(Entries shown begins)
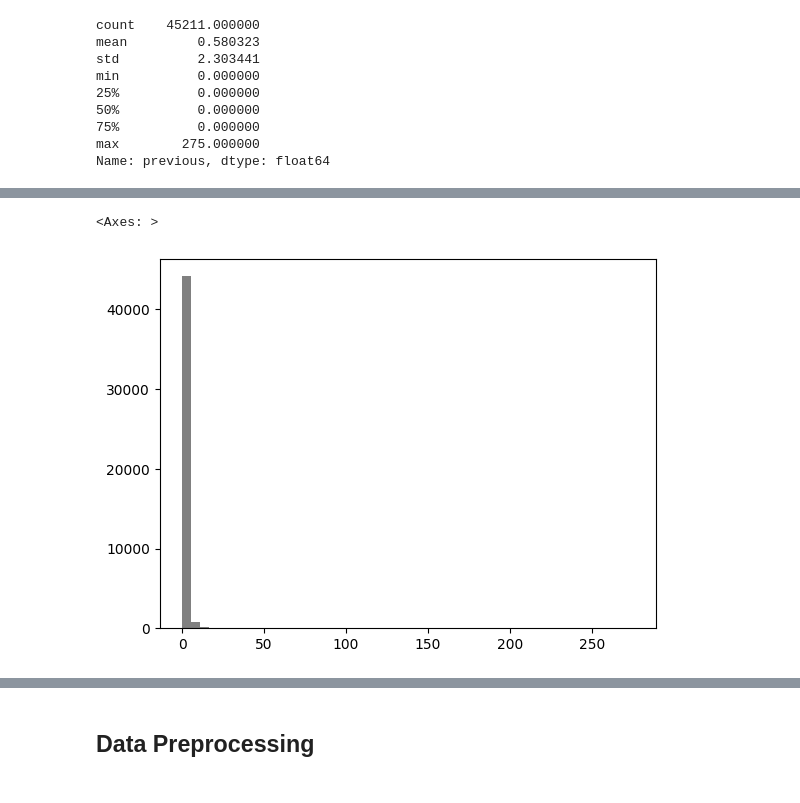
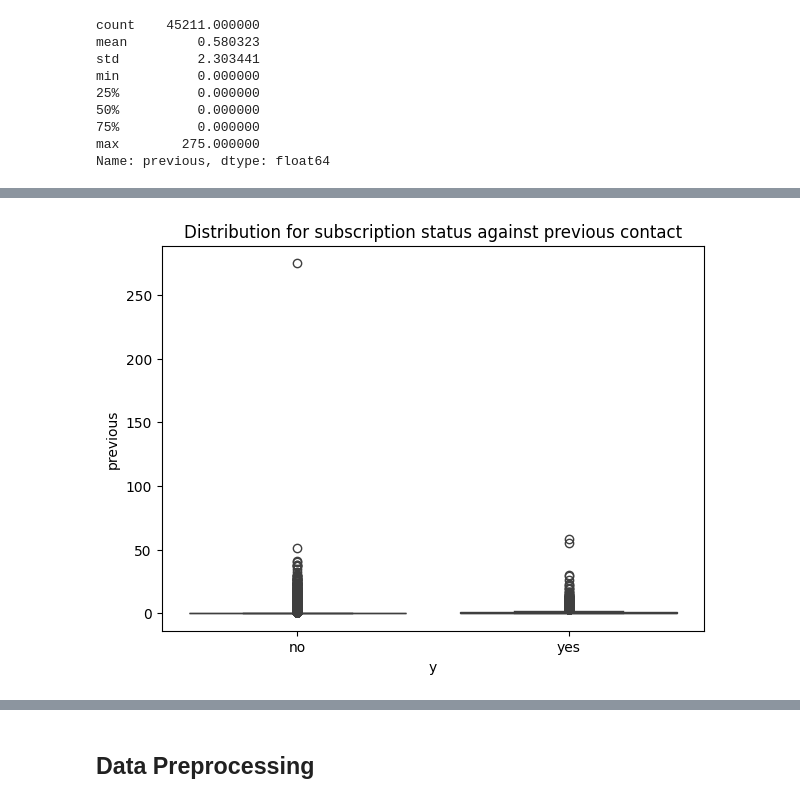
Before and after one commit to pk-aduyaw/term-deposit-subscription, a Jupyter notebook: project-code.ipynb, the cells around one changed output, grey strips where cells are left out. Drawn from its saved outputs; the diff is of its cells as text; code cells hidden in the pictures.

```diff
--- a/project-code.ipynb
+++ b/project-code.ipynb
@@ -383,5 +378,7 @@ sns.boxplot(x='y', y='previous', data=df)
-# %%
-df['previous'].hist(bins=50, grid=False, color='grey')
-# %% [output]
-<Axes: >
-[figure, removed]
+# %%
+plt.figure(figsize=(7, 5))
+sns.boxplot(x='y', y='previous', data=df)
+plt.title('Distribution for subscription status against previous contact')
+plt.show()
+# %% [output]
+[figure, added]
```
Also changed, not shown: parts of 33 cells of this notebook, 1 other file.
(Entries shown ends)
(Entries shown begins)
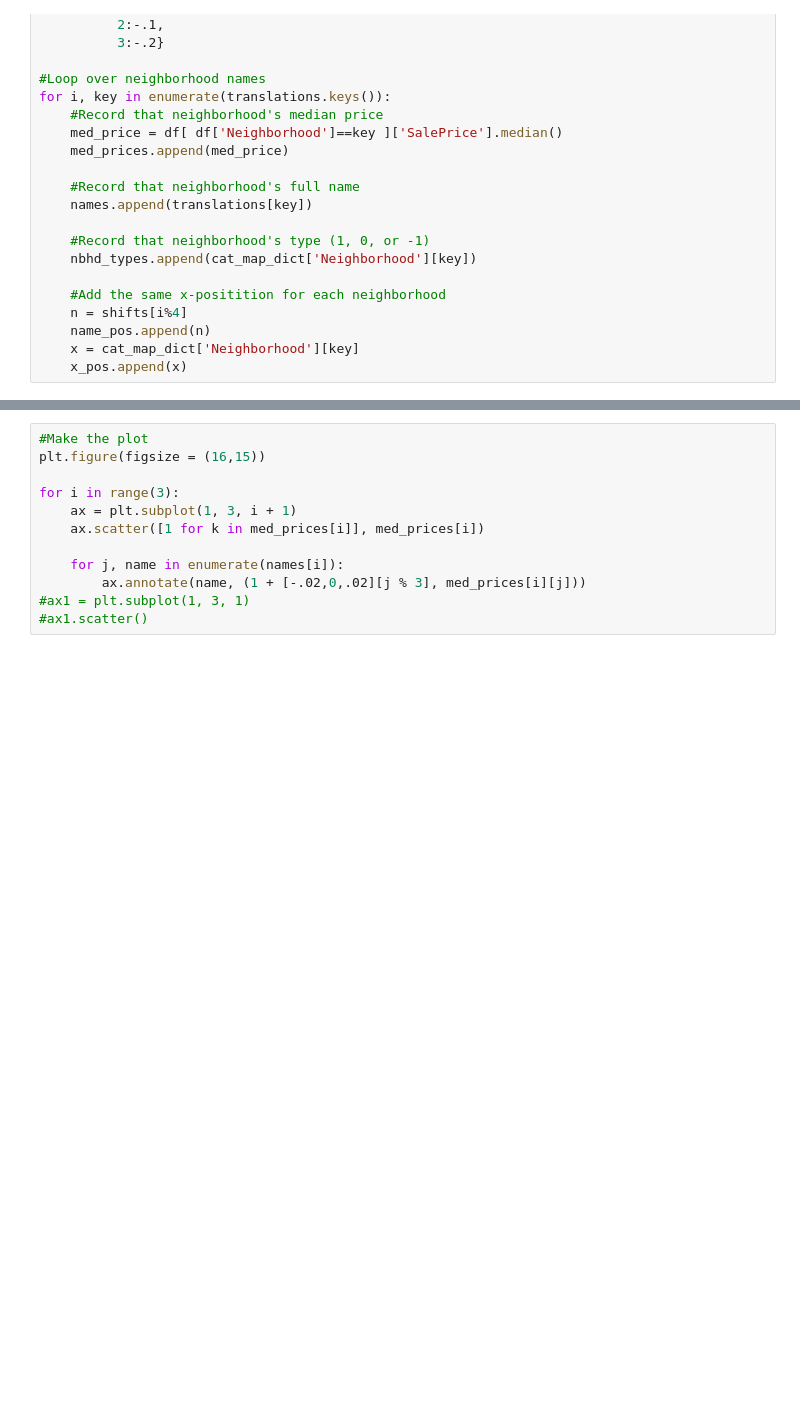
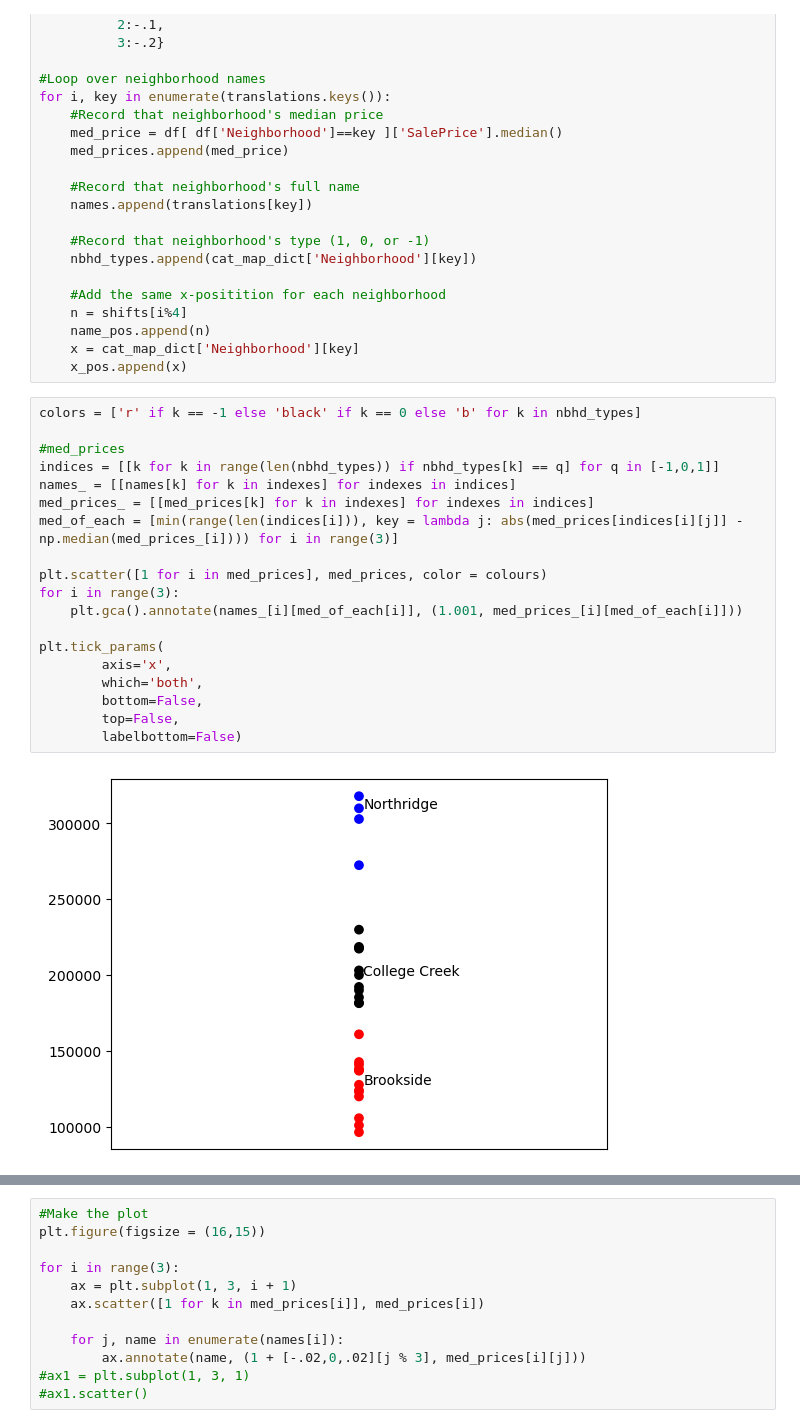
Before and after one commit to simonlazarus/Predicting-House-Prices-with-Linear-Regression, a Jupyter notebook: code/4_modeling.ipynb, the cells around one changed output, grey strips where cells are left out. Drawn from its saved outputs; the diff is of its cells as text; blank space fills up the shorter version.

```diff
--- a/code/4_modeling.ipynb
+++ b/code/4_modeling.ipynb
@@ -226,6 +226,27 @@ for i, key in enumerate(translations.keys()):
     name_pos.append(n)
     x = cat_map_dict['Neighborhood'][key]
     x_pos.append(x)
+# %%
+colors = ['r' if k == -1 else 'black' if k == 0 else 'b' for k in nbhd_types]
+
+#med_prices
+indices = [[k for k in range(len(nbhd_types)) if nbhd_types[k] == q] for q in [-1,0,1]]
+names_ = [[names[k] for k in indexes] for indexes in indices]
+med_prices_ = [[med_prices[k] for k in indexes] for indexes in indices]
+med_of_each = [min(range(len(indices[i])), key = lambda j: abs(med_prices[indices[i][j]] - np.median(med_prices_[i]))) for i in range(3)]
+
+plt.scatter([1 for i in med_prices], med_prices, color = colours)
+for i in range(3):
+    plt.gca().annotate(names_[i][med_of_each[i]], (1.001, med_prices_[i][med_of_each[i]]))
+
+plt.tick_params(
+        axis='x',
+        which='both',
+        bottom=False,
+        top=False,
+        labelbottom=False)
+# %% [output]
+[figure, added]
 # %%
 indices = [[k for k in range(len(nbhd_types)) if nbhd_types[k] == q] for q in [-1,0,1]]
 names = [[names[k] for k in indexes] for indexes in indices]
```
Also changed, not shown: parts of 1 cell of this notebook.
(Entries shown ends)
(Entries shown begins)
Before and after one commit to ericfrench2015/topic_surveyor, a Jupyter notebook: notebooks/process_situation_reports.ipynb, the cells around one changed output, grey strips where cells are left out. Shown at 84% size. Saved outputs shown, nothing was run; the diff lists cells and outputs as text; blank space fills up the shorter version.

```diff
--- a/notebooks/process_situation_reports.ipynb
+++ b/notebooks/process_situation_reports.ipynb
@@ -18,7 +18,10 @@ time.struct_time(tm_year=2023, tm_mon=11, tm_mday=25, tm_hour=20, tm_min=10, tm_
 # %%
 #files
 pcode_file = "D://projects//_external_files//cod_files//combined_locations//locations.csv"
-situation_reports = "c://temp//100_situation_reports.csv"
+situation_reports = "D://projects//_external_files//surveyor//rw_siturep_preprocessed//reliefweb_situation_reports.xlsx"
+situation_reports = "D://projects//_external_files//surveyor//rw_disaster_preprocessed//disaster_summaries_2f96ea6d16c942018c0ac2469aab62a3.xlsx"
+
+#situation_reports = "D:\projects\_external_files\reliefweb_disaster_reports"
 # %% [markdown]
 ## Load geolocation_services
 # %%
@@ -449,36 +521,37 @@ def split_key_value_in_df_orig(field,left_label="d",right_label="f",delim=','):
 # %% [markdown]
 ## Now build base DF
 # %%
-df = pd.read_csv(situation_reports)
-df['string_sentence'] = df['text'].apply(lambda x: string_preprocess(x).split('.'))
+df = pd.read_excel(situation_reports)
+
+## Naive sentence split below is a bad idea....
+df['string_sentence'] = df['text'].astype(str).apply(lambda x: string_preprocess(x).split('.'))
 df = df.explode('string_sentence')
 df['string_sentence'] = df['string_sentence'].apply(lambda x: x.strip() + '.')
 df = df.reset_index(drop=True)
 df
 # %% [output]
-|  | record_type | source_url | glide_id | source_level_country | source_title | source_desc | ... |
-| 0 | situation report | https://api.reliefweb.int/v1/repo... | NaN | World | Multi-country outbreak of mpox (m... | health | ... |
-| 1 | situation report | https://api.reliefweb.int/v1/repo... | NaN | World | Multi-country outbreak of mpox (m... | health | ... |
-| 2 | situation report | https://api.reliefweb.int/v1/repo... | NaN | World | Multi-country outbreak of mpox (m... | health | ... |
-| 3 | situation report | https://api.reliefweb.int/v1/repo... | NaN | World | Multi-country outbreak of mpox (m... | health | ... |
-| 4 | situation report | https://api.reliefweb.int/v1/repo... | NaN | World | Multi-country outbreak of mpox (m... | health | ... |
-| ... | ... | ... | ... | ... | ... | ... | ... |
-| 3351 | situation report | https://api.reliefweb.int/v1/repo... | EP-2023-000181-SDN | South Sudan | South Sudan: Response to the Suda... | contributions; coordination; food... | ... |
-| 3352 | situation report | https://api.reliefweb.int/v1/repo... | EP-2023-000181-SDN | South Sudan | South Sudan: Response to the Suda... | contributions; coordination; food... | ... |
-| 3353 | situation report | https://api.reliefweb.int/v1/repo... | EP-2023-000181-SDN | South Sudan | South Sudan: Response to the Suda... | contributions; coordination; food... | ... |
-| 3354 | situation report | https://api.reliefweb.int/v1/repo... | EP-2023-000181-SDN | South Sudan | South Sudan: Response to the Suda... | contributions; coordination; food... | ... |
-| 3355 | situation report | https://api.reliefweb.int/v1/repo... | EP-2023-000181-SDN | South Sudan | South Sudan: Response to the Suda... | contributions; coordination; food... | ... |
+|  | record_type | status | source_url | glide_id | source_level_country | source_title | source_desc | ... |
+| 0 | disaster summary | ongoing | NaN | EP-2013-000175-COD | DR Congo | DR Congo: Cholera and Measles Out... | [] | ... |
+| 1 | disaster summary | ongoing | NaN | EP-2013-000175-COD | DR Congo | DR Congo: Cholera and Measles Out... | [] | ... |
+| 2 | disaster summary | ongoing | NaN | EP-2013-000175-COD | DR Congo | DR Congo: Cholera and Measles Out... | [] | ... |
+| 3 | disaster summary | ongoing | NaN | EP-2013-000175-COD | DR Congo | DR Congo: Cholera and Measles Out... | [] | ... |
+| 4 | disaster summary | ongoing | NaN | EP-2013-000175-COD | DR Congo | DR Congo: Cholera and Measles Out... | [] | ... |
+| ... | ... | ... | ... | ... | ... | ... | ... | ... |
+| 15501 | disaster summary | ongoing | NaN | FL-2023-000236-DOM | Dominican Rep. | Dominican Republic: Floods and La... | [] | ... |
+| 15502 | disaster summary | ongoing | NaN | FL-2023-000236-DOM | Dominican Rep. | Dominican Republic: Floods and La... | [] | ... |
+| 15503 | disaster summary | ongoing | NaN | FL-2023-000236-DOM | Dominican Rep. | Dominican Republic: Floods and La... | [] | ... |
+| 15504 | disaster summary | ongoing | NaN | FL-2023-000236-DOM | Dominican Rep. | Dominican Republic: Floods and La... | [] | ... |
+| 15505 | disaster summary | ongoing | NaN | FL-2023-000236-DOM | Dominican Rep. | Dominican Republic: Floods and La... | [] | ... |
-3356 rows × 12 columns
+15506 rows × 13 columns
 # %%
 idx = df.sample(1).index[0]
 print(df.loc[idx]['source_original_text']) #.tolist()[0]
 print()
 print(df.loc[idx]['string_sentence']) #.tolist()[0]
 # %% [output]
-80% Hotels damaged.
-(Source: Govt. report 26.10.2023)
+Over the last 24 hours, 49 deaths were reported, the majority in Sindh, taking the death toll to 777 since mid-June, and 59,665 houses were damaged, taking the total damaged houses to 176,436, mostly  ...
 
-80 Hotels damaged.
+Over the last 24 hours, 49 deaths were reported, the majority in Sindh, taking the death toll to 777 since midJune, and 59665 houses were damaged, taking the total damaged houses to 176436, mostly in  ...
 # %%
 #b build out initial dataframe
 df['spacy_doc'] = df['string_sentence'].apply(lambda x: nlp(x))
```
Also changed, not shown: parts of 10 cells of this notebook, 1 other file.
(Entries shown ends)
To do » Among the lines of the data, some may include "previous" as a word or string; report how many, and nothing else.

Exercise result » 4